We asked the band to pick three albums that have influenced them and their music. Chloë Alper (singer-songwriter, multi-instrumentalist) shares her picks below.
Get Eupnea here: https://purereasonrevolution.lnk.to/eupnea
For The Roses – Joni Mitchell
I’m a huge Joni Mitchell fan and whenever I want to escape into nostalgia, I put this on. It was one of the first records I acquired when I was a kid. I remember being blown away by it when I first heard it and I still am. The seemingly impossible vocal harmonies and how Joni Mitchell imitates horn sections with her voice. I also love how subtle it is in its feminism and politics. It feels so effortless in its message and musicality. ‘Blonde In The Bleachers’ and ‘See You Sometime’ are my favourite tracks on the record, for their achingly beautiful storytelling.
Hounds Of Love – Kate Bush
This album has been a huge influence on me, both emotionally and in my approach to song writing. There isn’t a song on this album I could tire of. Ever. It ticks every box for me. It’s richness takes you on a journey that evokes so many emotions. I remember the first time I heard Eberhard Weber’s double bass part on ‘Mother Stands For Comfort’ and it overwhelmed me. It weaves beautifully around Kate’s vocal like a dance and makes the song sound like a duet. It’s truly inspiring stuff. I just love this album.
Visions Of The Emerald Beyond – Mahavishnu Orchestra

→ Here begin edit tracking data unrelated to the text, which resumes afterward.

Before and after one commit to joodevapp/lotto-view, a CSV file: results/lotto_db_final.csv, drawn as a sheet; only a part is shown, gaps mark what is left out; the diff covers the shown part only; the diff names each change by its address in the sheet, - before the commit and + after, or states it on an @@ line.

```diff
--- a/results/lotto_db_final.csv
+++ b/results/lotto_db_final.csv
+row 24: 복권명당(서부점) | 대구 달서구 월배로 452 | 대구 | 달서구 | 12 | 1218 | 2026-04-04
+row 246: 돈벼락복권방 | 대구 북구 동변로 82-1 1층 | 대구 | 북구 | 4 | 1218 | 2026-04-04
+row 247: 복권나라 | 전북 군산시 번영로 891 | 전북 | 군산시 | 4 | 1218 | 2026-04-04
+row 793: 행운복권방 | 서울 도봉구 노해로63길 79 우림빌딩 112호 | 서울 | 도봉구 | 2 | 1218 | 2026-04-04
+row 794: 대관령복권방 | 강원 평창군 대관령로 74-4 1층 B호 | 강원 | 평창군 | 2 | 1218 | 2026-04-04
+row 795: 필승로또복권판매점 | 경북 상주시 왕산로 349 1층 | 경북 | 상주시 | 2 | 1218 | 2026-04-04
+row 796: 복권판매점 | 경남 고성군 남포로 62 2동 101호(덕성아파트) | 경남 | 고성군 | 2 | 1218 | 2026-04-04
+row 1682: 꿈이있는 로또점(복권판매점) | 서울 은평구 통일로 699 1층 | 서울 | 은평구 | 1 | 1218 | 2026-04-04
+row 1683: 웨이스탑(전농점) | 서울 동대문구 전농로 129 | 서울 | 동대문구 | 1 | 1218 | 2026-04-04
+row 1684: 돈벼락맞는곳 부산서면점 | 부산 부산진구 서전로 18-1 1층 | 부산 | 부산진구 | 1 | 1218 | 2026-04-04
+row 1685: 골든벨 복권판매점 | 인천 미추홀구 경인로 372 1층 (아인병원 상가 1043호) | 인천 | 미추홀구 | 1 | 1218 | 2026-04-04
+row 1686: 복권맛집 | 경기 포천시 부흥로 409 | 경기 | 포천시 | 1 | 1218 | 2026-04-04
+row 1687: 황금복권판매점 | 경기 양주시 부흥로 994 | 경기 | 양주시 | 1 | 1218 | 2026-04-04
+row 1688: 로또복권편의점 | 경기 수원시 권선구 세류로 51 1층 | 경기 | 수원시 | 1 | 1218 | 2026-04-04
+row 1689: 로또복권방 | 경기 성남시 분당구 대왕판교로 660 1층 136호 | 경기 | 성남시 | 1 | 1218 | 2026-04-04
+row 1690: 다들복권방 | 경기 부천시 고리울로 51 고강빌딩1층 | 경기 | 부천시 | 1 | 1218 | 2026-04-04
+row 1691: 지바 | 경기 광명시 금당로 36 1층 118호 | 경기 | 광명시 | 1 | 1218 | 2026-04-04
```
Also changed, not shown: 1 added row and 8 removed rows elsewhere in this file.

Visions of the Emerald Beyond has been a huge influence on me as a progressive musician. It’s simultaneously both energetic and contemplative; loud and quiet; frantic and controlled. For me, this album shows just how much music can express and how technically beautiful it can be. Songs like ‘Eternity’s Breath – Part 1’, with its polyrhythms and rapidly changing subdivisions are like sonic ecstasy. That track made me a Billy Cobham (the drummer) fan for life. The the choir-like, layered harmonies are bliss and there’s an urgency to this whole album that makes it so unendingly satisfying to listen to. To me this is progressive heaven.